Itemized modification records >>
● ● ● ● ●
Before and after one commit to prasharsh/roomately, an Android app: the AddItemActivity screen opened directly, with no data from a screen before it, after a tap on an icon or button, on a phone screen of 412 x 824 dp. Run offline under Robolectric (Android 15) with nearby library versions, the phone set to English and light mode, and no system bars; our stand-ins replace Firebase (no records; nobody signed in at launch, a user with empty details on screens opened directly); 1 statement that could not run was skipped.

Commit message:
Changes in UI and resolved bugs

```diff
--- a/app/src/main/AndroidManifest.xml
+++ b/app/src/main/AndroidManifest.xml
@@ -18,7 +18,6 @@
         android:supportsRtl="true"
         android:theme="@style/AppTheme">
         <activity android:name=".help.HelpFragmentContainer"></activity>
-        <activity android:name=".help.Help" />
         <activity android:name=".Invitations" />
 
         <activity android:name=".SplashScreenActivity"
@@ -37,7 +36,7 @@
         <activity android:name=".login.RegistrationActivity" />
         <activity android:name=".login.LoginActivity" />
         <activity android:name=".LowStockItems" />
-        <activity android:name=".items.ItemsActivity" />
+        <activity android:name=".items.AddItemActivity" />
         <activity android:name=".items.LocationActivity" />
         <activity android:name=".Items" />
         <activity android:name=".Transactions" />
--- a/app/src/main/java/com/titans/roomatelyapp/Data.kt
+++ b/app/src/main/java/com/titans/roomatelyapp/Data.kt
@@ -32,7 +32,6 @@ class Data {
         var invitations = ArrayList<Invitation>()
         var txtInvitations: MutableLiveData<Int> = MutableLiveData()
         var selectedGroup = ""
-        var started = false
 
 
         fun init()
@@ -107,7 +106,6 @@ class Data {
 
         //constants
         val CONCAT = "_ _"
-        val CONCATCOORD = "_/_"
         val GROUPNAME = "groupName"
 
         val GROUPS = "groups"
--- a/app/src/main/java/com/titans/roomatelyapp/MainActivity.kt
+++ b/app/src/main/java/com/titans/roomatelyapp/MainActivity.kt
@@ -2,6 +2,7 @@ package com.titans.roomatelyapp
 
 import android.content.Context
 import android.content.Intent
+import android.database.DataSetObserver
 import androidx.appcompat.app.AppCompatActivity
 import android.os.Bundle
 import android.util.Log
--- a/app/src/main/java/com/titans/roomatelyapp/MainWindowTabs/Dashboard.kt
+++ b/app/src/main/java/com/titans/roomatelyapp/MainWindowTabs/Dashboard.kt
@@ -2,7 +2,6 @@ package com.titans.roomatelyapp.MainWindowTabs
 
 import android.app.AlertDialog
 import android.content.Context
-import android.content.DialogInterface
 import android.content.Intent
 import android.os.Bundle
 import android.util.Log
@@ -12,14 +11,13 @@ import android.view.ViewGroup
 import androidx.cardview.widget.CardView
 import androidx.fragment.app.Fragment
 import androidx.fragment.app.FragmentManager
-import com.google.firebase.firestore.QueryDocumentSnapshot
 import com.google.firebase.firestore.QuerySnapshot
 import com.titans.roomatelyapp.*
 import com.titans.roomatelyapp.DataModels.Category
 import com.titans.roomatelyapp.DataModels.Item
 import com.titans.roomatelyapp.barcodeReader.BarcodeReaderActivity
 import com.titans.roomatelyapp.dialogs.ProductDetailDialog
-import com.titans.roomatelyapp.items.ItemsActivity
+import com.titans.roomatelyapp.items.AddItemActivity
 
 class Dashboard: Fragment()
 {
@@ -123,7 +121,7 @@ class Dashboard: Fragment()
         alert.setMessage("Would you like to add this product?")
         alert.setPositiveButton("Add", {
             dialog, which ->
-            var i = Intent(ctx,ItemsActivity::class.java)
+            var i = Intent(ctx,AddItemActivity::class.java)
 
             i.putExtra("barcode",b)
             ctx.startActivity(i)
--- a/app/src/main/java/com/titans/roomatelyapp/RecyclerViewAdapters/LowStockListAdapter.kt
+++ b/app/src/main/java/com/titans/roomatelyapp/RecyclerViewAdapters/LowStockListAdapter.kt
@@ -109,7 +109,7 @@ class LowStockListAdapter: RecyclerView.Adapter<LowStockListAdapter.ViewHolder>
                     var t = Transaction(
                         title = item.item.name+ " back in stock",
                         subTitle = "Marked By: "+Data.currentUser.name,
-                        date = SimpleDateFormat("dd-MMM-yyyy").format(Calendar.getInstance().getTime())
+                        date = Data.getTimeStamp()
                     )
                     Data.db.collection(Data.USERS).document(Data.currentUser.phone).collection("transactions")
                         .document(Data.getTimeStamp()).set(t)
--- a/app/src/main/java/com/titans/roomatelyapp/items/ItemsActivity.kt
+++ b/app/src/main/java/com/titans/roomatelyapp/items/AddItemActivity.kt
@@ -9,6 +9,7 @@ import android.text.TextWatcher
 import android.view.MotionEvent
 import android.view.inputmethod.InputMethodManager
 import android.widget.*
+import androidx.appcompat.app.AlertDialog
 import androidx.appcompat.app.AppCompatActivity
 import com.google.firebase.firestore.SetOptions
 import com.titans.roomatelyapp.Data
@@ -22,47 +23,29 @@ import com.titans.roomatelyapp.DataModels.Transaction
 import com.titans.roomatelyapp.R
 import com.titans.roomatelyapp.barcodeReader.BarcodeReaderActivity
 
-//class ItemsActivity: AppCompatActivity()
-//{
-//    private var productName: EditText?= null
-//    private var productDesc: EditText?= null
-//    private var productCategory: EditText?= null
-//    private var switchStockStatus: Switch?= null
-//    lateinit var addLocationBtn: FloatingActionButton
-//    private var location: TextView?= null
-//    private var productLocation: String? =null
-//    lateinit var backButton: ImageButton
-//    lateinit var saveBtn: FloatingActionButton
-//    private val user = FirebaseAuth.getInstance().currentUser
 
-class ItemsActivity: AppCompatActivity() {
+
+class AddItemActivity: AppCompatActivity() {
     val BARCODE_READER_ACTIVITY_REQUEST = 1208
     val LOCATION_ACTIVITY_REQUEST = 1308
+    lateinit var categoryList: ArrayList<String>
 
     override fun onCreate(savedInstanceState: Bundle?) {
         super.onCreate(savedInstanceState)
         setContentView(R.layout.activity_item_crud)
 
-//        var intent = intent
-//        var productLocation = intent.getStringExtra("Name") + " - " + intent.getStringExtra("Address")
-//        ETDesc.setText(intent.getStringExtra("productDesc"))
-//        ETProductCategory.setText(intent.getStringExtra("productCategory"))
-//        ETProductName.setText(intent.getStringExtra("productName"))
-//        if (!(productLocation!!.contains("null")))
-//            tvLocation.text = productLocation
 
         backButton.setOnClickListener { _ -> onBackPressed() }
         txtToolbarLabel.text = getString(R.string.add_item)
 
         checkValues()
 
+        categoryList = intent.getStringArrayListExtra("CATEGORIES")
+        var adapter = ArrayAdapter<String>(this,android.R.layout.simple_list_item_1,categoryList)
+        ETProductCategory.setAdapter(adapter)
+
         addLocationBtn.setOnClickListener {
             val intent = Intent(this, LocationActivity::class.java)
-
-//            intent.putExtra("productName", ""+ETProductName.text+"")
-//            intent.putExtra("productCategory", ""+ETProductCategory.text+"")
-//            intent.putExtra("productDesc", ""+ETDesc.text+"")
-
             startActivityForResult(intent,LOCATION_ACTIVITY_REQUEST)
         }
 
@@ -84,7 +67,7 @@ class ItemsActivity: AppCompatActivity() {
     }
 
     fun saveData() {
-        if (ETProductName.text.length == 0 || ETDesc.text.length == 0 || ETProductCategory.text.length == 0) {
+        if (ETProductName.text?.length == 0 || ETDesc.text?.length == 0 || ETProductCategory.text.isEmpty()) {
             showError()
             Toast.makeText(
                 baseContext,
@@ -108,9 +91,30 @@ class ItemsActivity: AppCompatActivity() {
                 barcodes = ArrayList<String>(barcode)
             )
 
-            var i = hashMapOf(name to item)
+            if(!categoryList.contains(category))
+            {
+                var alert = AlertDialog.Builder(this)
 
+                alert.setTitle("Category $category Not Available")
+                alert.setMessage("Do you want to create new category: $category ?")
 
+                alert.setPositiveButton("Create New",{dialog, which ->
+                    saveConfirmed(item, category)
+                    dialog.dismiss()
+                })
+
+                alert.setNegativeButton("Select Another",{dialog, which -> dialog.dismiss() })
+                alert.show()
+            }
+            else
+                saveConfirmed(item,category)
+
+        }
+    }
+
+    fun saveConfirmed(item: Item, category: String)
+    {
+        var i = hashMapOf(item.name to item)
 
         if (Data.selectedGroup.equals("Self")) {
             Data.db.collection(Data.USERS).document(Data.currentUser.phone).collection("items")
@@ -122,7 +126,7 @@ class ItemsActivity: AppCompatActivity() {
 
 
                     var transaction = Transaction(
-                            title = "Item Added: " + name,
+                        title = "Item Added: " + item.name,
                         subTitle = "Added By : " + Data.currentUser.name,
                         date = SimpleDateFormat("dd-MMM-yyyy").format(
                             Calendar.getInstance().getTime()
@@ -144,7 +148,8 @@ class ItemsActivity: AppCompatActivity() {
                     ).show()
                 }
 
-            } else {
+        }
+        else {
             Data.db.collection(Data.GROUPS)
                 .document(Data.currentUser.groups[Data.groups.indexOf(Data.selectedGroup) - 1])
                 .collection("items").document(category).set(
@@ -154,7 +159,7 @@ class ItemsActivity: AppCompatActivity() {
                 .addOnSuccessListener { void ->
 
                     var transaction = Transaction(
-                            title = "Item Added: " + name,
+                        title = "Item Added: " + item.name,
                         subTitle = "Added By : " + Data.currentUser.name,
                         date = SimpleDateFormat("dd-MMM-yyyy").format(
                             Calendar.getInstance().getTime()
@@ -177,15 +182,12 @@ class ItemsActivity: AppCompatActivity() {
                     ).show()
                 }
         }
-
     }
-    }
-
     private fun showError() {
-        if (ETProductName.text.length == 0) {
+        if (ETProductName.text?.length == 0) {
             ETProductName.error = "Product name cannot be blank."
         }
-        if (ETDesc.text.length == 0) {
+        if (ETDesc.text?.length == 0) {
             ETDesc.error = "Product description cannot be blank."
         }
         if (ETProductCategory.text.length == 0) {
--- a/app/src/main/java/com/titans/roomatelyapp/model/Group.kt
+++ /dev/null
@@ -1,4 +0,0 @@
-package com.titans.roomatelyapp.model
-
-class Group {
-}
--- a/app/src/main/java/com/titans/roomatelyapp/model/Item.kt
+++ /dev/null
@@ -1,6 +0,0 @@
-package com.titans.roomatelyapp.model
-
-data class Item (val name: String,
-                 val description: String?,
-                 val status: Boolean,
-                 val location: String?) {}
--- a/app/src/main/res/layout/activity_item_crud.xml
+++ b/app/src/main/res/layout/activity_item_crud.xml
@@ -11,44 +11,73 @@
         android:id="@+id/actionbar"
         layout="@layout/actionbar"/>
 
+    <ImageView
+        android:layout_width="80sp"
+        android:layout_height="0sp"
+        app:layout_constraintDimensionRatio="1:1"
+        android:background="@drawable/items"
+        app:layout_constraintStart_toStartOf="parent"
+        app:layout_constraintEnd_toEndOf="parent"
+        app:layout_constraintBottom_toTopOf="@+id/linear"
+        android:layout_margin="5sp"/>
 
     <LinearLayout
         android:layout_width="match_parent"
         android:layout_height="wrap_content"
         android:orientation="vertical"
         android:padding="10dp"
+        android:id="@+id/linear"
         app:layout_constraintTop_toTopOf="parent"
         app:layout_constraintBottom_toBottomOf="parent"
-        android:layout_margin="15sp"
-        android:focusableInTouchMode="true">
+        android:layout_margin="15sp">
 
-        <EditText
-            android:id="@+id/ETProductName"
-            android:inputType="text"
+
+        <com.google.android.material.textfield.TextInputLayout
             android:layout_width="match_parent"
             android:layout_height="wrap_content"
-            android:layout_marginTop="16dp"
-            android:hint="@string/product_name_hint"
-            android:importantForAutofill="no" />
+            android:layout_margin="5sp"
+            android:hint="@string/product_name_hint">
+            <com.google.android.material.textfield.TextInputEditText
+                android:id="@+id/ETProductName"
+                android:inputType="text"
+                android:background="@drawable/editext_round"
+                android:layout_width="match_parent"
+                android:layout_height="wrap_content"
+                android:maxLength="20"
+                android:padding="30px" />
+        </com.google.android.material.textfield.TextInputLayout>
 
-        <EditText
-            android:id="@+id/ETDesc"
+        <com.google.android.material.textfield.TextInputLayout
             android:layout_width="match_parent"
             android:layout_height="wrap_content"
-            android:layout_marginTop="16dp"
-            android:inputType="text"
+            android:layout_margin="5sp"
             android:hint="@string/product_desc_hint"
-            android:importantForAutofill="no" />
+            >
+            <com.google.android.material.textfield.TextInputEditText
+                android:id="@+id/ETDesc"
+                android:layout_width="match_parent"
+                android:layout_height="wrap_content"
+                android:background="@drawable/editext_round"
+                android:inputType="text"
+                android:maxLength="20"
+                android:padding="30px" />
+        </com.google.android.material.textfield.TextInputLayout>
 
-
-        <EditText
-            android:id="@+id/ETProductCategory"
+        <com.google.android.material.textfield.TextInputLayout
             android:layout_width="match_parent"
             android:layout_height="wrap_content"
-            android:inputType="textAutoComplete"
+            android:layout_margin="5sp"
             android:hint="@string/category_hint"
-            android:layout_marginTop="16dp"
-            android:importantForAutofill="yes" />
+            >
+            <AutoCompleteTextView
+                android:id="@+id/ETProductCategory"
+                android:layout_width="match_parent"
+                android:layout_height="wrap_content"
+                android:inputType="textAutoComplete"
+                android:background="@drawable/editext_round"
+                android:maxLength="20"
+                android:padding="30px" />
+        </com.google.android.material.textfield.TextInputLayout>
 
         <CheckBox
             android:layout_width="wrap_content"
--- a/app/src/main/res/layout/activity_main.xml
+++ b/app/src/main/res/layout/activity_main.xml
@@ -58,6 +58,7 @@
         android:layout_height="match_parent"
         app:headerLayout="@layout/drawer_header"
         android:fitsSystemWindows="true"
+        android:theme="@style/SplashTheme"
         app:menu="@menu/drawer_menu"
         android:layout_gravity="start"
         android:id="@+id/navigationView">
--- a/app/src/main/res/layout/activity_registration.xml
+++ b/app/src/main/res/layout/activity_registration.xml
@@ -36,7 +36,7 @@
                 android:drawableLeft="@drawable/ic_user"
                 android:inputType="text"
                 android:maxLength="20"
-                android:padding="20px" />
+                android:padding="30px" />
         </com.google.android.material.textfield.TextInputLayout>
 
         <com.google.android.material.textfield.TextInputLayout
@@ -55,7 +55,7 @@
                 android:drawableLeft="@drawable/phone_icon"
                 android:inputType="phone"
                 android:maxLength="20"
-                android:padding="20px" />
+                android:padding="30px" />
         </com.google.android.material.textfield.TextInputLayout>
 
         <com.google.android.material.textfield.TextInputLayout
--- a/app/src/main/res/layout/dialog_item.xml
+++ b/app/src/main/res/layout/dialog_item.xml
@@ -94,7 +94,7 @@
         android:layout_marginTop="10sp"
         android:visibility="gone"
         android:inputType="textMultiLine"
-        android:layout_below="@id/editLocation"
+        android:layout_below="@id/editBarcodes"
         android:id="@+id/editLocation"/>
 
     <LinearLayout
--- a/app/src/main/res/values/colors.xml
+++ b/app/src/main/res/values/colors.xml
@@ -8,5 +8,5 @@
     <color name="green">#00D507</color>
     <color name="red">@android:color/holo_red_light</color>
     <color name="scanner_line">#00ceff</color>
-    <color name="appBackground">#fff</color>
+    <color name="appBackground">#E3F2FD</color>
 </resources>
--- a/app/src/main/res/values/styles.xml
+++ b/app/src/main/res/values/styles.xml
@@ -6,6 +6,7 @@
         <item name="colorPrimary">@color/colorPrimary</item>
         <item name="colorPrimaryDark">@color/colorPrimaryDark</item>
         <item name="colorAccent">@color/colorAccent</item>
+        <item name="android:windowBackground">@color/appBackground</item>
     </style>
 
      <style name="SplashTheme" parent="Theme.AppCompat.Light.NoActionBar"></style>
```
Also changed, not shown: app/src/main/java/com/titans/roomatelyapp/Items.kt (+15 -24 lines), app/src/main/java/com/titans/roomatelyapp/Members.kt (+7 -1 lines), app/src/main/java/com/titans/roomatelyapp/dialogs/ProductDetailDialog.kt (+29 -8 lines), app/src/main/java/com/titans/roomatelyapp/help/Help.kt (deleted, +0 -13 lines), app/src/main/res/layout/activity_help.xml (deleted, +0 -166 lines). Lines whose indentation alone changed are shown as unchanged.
● ● ● ● ●
Exercise description >>
How many of the lines above contain the word "androidx"? Give the number alone.

Response to this task >>
6